» **Available data**
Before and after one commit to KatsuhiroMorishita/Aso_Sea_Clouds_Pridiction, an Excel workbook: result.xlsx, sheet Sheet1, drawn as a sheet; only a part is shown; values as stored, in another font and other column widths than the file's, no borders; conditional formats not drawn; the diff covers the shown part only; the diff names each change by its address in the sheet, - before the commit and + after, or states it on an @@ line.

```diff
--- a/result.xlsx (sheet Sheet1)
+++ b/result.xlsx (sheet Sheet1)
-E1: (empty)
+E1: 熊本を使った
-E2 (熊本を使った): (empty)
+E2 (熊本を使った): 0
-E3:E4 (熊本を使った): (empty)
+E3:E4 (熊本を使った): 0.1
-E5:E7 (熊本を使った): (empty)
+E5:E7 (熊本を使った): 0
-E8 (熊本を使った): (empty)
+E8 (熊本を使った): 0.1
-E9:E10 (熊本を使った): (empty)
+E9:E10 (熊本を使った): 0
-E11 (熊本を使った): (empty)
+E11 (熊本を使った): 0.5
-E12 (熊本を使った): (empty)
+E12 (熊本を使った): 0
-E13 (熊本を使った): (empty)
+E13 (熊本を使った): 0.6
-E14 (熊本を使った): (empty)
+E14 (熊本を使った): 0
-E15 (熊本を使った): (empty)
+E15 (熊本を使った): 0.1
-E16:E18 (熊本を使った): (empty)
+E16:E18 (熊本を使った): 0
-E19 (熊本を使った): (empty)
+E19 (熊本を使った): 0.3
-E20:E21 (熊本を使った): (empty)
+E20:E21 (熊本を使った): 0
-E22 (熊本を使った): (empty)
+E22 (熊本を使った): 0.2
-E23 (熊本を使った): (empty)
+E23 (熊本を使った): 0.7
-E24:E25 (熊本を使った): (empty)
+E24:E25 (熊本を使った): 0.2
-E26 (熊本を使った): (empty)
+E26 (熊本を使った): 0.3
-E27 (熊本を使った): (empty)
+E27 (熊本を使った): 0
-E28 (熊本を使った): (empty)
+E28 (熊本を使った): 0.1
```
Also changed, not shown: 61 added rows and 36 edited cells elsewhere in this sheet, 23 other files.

» **Your task**
Verbatim and in full, return the listing above.

» **Result below**
Before and after one commit to KatsuhiroMorishita/Aso_Sea_Clouds_Pridiction, an Excel workbook: result.xlsx, sheet Sheet1, drawn as a sheet; only a part is shown; values as stored, in another font and other column widths than the file's, no borders; conditional formats not drawn; the diff covers the shown part only; the diff names each change by its address in the sheet, - before the commit and + after, or states it on an @@ line.

```diff
--- a/result.xlsx (sheet Sheet1)
+++ b/result.xlsx (sheet Sheet1)
-E1: (empty)
+E1: 熊本を使った
-E2 (熊本を使った): (empty)
+E2 (熊本を使った): 0
-E3:E4 (熊本を使った): (empty)
+E3:E4 (熊本を使った): 0.1
-E5:E7 (熊本を使った): (empty)
+E5:E7 (熊本を使った): 0
-E8 (熊本を使った): (empty)
+E8 (熊本を使った): 0.1
-E9:E10 (熊本を使った): (empty)
+E9:E10 (熊本を使った): 0
-E11 (熊本を使った): (empty)
+E11 (熊本を使った): 0.5
-E12 (熊本を使った): (empty)
+E12 (熊本を使った): 0
-E13 (熊本を使った): (empty)
+E13 (熊本を使った): 0.6
-E14 (熊本を使った): (empty)
+E14 (熊本を使った): 0
-E15 (熊本を使った): (empty)
+E15 (熊本を使った): 0.1
-E16:E18 (熊本を使った): (empty)
+E16:E18 (熊本を使った): 0
-E19 (熊本を使った): (empty)
+E19 (熊本を使った): 0.3
-E20:E21 (熊本を使った): (empty)
+E20:E21 (熊本を使った): 0
-E22 (熊本を使った): (empty)
+E22 (熊本を使った): 0.2
-E23 (熊本を使った): (empty)
+E23 (熊本を使った): 0.7
-E24:E25 (熊本を使った): (empty)
+E24:E25 (熊本を使った): 0.2
-E26 (熊本を使った): (empty)
+E26 (熊本を使った): 0.3
-E27 (熊本を使った): (empty)
+E27 (熊本を使った): 0
-E28 (熊本を使った): (empty)
+E28 (熊本を使った): 0.1
```
Also changed, not shown: 61 added rows and 36 edited cells elsewhere in this sheet, 23 other files.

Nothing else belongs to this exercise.